[Stored items]
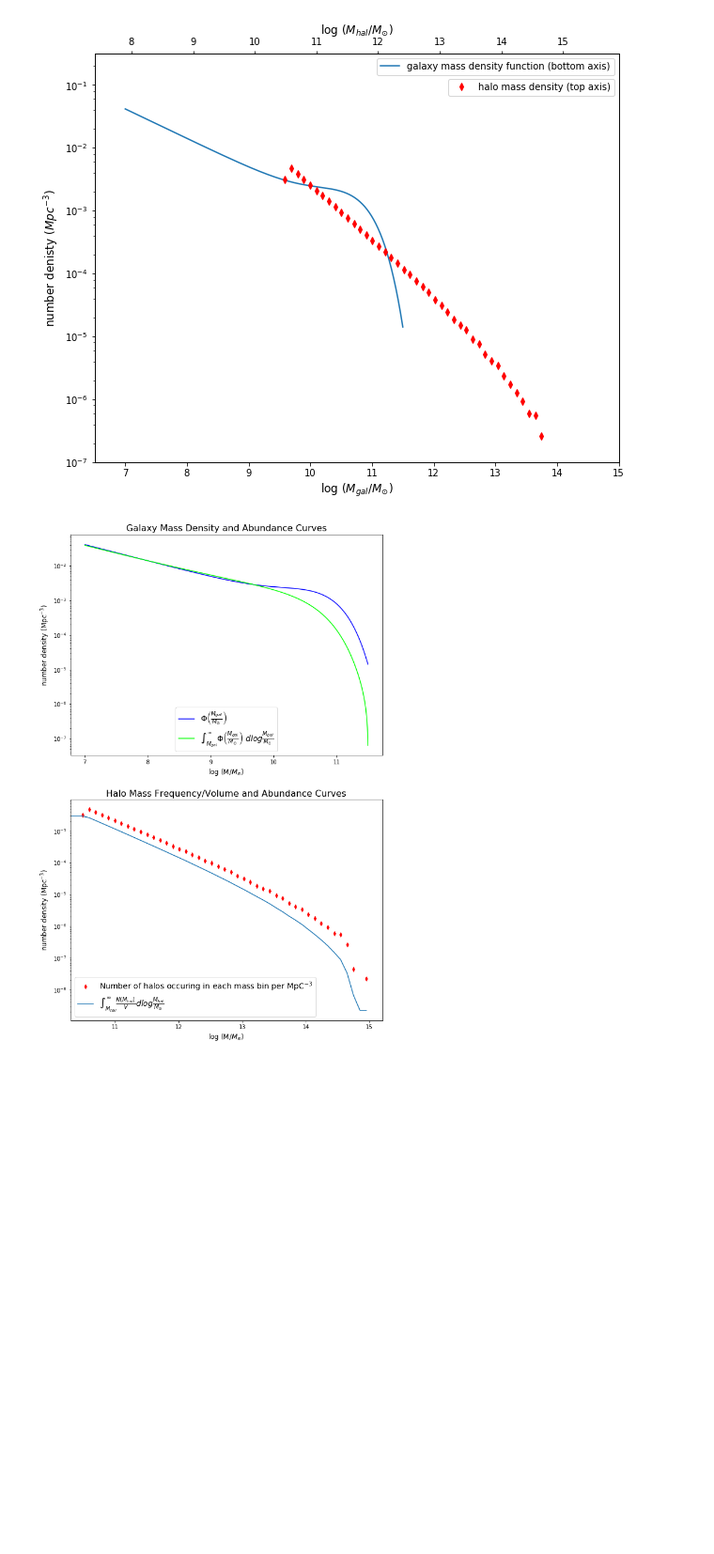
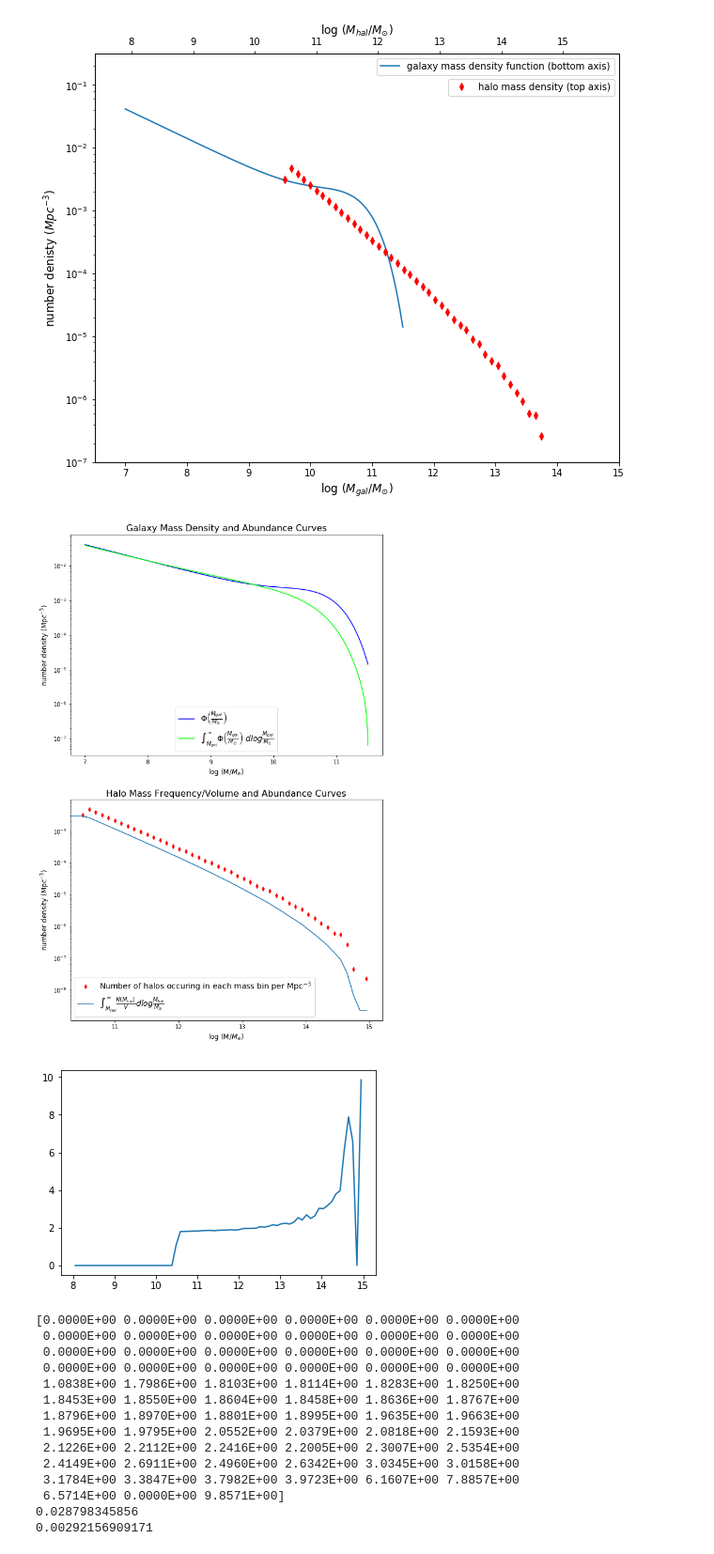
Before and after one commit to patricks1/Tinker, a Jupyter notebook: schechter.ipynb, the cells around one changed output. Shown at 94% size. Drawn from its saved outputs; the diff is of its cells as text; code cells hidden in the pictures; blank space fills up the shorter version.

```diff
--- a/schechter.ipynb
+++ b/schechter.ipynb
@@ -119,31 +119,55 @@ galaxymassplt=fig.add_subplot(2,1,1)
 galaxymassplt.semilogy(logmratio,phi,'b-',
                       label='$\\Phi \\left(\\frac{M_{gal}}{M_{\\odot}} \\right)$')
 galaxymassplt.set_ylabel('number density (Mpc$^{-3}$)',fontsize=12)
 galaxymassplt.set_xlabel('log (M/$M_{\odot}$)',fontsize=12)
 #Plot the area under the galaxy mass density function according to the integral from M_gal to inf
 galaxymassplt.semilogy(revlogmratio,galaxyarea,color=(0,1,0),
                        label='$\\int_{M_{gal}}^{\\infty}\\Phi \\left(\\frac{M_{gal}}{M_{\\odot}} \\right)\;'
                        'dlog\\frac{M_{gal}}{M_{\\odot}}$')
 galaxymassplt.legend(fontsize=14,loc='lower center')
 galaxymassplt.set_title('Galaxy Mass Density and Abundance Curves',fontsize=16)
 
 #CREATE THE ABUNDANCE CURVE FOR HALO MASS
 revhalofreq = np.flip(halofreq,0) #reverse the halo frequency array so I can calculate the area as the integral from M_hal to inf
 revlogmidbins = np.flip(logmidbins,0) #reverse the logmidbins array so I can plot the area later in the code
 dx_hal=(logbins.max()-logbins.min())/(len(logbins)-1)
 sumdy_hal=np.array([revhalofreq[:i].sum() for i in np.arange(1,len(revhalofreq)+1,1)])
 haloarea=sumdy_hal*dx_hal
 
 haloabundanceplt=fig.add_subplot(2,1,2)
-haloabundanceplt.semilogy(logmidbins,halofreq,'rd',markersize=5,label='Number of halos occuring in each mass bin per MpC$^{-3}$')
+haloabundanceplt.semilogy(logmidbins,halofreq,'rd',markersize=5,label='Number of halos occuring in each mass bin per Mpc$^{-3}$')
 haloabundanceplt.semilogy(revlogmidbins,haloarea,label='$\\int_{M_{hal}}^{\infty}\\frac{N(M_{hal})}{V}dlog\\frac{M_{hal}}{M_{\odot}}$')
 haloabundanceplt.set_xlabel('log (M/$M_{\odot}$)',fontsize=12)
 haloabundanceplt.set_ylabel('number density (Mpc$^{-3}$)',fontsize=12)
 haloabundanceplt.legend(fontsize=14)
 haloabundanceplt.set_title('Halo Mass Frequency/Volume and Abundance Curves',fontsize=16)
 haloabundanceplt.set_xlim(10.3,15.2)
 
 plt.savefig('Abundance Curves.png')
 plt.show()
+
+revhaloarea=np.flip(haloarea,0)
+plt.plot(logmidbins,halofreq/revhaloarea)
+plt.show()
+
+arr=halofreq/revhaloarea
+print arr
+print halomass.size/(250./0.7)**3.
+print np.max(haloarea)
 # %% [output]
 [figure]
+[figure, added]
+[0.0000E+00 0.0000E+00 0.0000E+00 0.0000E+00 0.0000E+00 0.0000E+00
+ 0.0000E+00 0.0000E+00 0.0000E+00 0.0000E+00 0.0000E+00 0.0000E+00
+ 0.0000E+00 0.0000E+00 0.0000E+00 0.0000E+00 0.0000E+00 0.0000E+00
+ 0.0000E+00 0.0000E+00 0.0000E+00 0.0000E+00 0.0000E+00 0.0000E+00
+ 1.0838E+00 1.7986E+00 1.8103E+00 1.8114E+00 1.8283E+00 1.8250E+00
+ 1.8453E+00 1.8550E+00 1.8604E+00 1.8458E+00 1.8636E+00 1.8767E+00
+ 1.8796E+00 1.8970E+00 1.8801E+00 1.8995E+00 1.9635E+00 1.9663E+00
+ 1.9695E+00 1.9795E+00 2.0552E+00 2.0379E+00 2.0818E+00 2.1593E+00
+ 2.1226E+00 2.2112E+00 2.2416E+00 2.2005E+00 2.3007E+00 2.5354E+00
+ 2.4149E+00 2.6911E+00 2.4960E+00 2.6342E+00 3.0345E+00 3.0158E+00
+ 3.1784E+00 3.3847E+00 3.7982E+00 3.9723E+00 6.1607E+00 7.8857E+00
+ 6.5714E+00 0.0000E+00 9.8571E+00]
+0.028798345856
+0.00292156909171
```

Directions: Your response must restate every record above exactly, with each picture omitted.

Task solution:
Before and after one commit to patricks1/Tinker, a Jupyter notebook: schechter.ipynb, the cells around one changed output. Shown at 94% size. Drawn from its saved outputs; the diff is of its cells as text; code cells hidden in the pictures; blank space fills up the shorter version.

```diff
--- a/schechter.ipynb
+++ b/schechter.ipynb
@@ -119,31 +119,55 @@ galaxymassplt=fig.add_subplot(2,1,1)
 galaxymassplt.semilogy(logmratio,phi,'b-',
                       label='$\\Phi \\left(\\frac{M_{gal}}{M_{\\odot}} \\right)$')
 galaxymassplt.set_ylabel('number density (Mpc$^{-3}$)',fontsize=12)
 galaxymassplt.set_xlabel('log (M/$M_{\odot}$)',fontsize=12)
 #Plot the area under the galaxy mass density function according to the integral from M_gal to inf
 galaxymassplt.semilogy(revlogmratio,galaxyarea,color=(0,1,0),
                        label='$\\int_{M_{gal}}^{\\infty}\\Phi \\left(\\frac{M_{gal}}{M_{\\odot}} \\right)\;'
                        'dlog\\frac{M_{gal}}{M_{\\odot}}$')
 galaxymassplt.legend(fontsize=14,loc='lower center')
 galaxymassplt.set_title('Galaxy Mass Density and Abundance Curves',fontsize=16)
 
 #CREATE THE ABUNDANCE CURVE FOR HALO MASS
 revhalofreq = np.flip(halofreq,0) #reverse the halo frequency array so I can calculate the area as the integral from M_hal to inf
 revlogmidbins = np.flip(logmidbins,0) #reverse the logmidbins array so I can plot the area later in the code
 dx_hal=(logbins.max()-logbins.min())/(len(logbins)-1)
 sumdy_hal=np.array([revhalofreq[:i].sum() for i in np.arange(1,len(revhalofreq)+1,1)])
 haloarea=sumdy_hal*dx_hal
 
 haloabundanceplt=fig.add_subplot(2,1,2)
-haloabundanceplt.semilogy(logmidbins,halofreq,'rd',markersize=5,label='Number of halos occuring in each mass bin per MpC$^{-3}$')
+haloabundanceplt.semilogy(logmidbins,halofreq,'rd',markersize=5,label='Number of halos occuring in each mass bin per Mpc$^{-3}$')
 haloabundanceplt.semilogy(revlogmidbins,haloarea,label='$\\int_{M_{hal}}^{\infty}\\frac{N(M_{hal})}{V}dlog\\frac{M_{hal}}{M_{\odot}}$')
 haloabundanceplt.set_xlabel('log (M/$M_{\odot}$)',fontsize=12)
 haloabundanceplt.set_ylabel('number density (Mpc$^{-3}$)',fontsize=12)
 haloabundanceplt.legend(fontsize=14)
 haloabundanceplt.set_title('Halo Mass Frequency/Volume and Abundance Curves',fontsize=16)
 haloabundanceplt.set_xlim(10.3,15.2)
 
 plt.savefig('Abundance Curves.png')
 plt.show()
+
+revhaloarea=np.flip(haloarea,0)
+plt.plot(logmidbins,halofreq/revhaloarea)
+plt.show()
+
+arr=halofreq/revhaloarea
+print arr
+print halomass.size/(250./0.7)**3.
+print np.max(haloarea)
 # %% [output]
 [figure]
+[figure, added]
+[0.0000E+00 0.0000E+00 0.0000E+00 0.0000E+00 0.0000E+00 0.0000E+00
+ 0.0000E+00 0.0000E+00 0.0000E+00 0.0000E+00 0.0000E+00 0.0000E+00
+ 0.0000E+00 0.0000E+00 0.0000E+00 0.0000E+00 0.0000E+00 0.0000E+00
+ 0.0000E+00 0.0000E+00 0.0000E+00 0.0000E+00 0.0000E+00 0.0000E+00
+ 1.0838E+00 1.7986E+00 1.8103E+00 1.8114E+00 1.8283E+00 1.8250E+00
+ 1.8453E+00 1.8550E+00 1.8604E+00 1.8458E+00 1.8636E+00 1.8767E+00
+ 1.8796E+00 1.8970E+00 1.8801E+00 1.8995E+00 1.9635E+00 1.9663E+00
+ 1.9695E+00 1.9795E+00 2.0552E+00 2.0379E+00 2.0818E+00 2.1593E+00
+ 2.1226E+00 2.2112E+00 2.2416E+00 2.2005E+00 2.3007E+00 2.5354E+00
+ 2.4149E+00 2.6911E+00 2.4960E+00 2.6342E+00 3.0345E+00 3.0158E+00
+ 3.1784E+00 3.3847E+00 3.7982E+00 3.9723E+00 6.1607E+00 7.8857E+00
+ 6.5714E+00 0.0000E+00 9.8571E+00]
+0.028798345856
+0.00292156909171
```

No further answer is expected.